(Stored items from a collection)
******************************
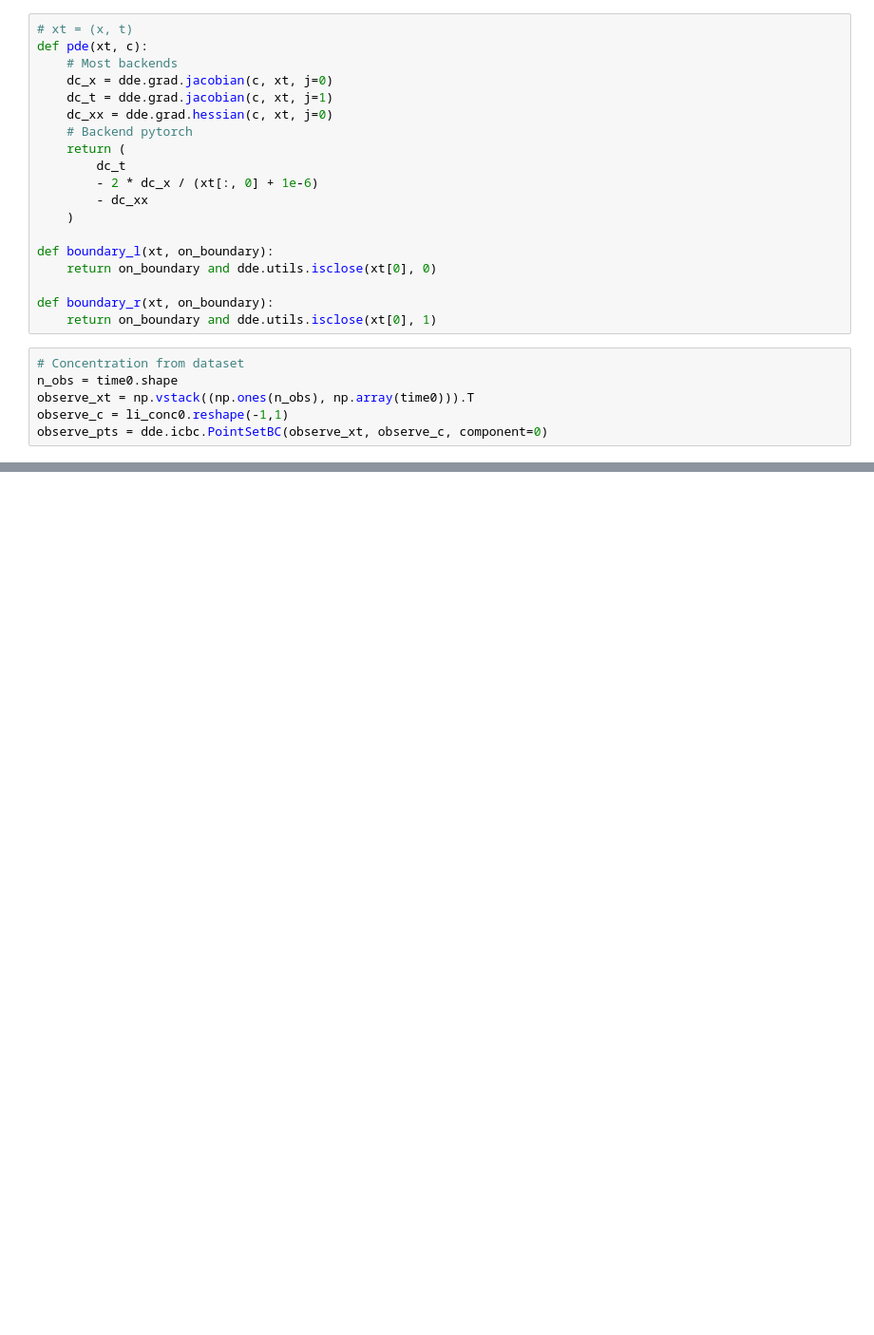
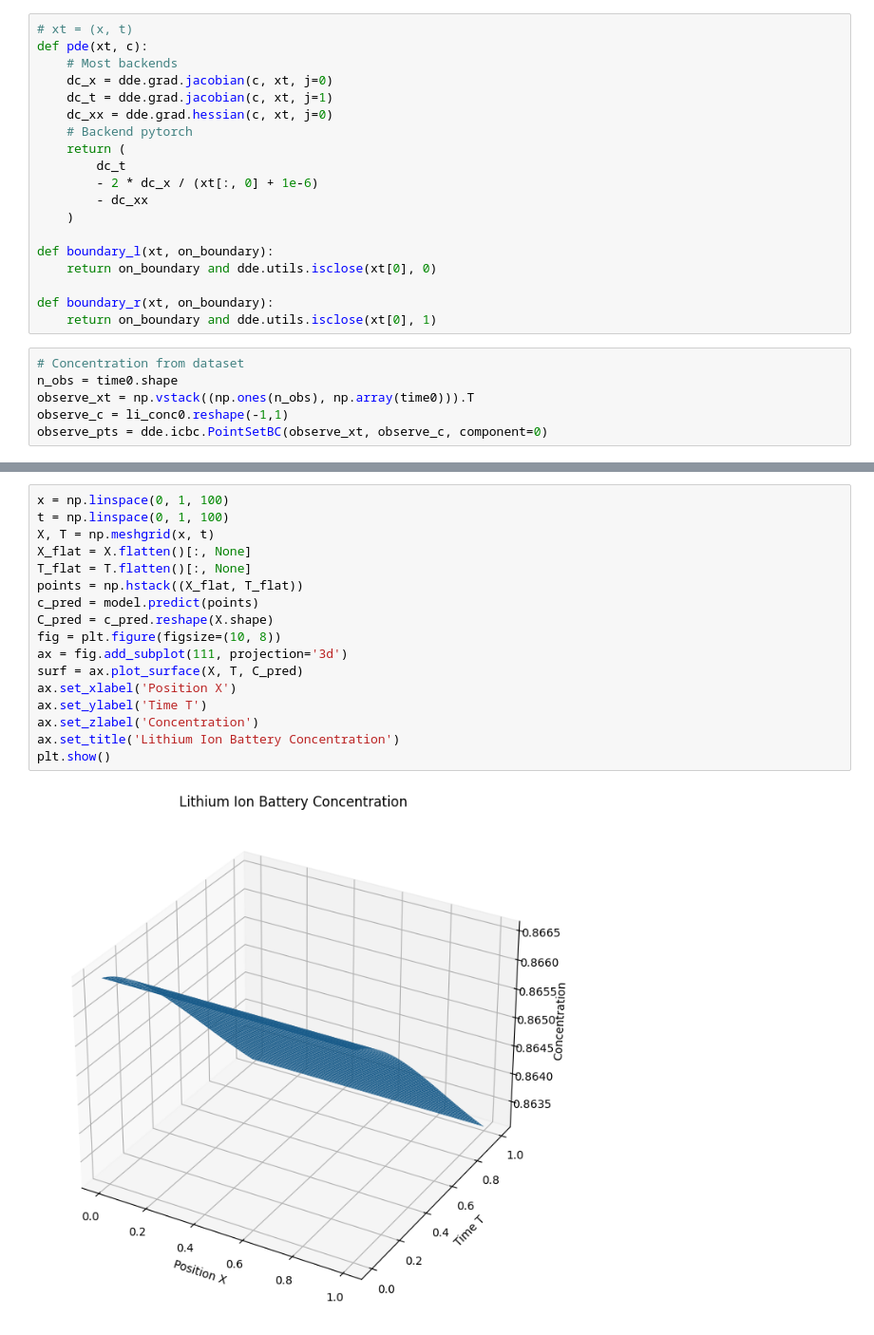
Before and after one commit to abhijit-pamarty/CS230, a Jupyter notebook: PINNs_baseline.ipynb, the cells around one changed output, grey strips where cells are left out. Shown at 95% size. Saved outputs shown, nothing was run; the diff lists cells and outputs as text; blank space fills up the shorter version.

```diff
--- a/PINNs_baseline.ipynb
+++ b/PINNs_baseline.ipynb
@@ -198,0 +209,19 @@ Best model at step 500:
+# %%
+x = np.linspace(0, 1, 100)
+t = np.linspace(0, 1, 100)
+X, T = np.meshgrid(x, t)
+X_flat = X.flatten()[:, None]
+T_flat = T.flatten()[:, None]
+points = np.hstack((X_flat, T_flat))
+c_pred = model.predict(points)
+C_pred = c_pred.reshape(X.shape)
+fig = plt.figure(figsize=(10, 8))
+ax = fig.add_subplot(111, projection='3d')
+surf = ax.plot_surface(X, T, C_pred)
+ax.set_xlabel('Position X')
+ax.set_ylabel('Time T')
+ax.set_zlabel('Concentration')
+ax.set_title('Lithium Ion Battery Concentration')
+plt.show()
+# %% [output]
+[figure, added]
```
Also changed, not shown: parts of 7 cells of this notebook.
******************************
Please return each line of the data above in which the word "flatten" occurs.

+X_flat = X.flatten()[:, None]
+T_flat = T.flatten()[:, None]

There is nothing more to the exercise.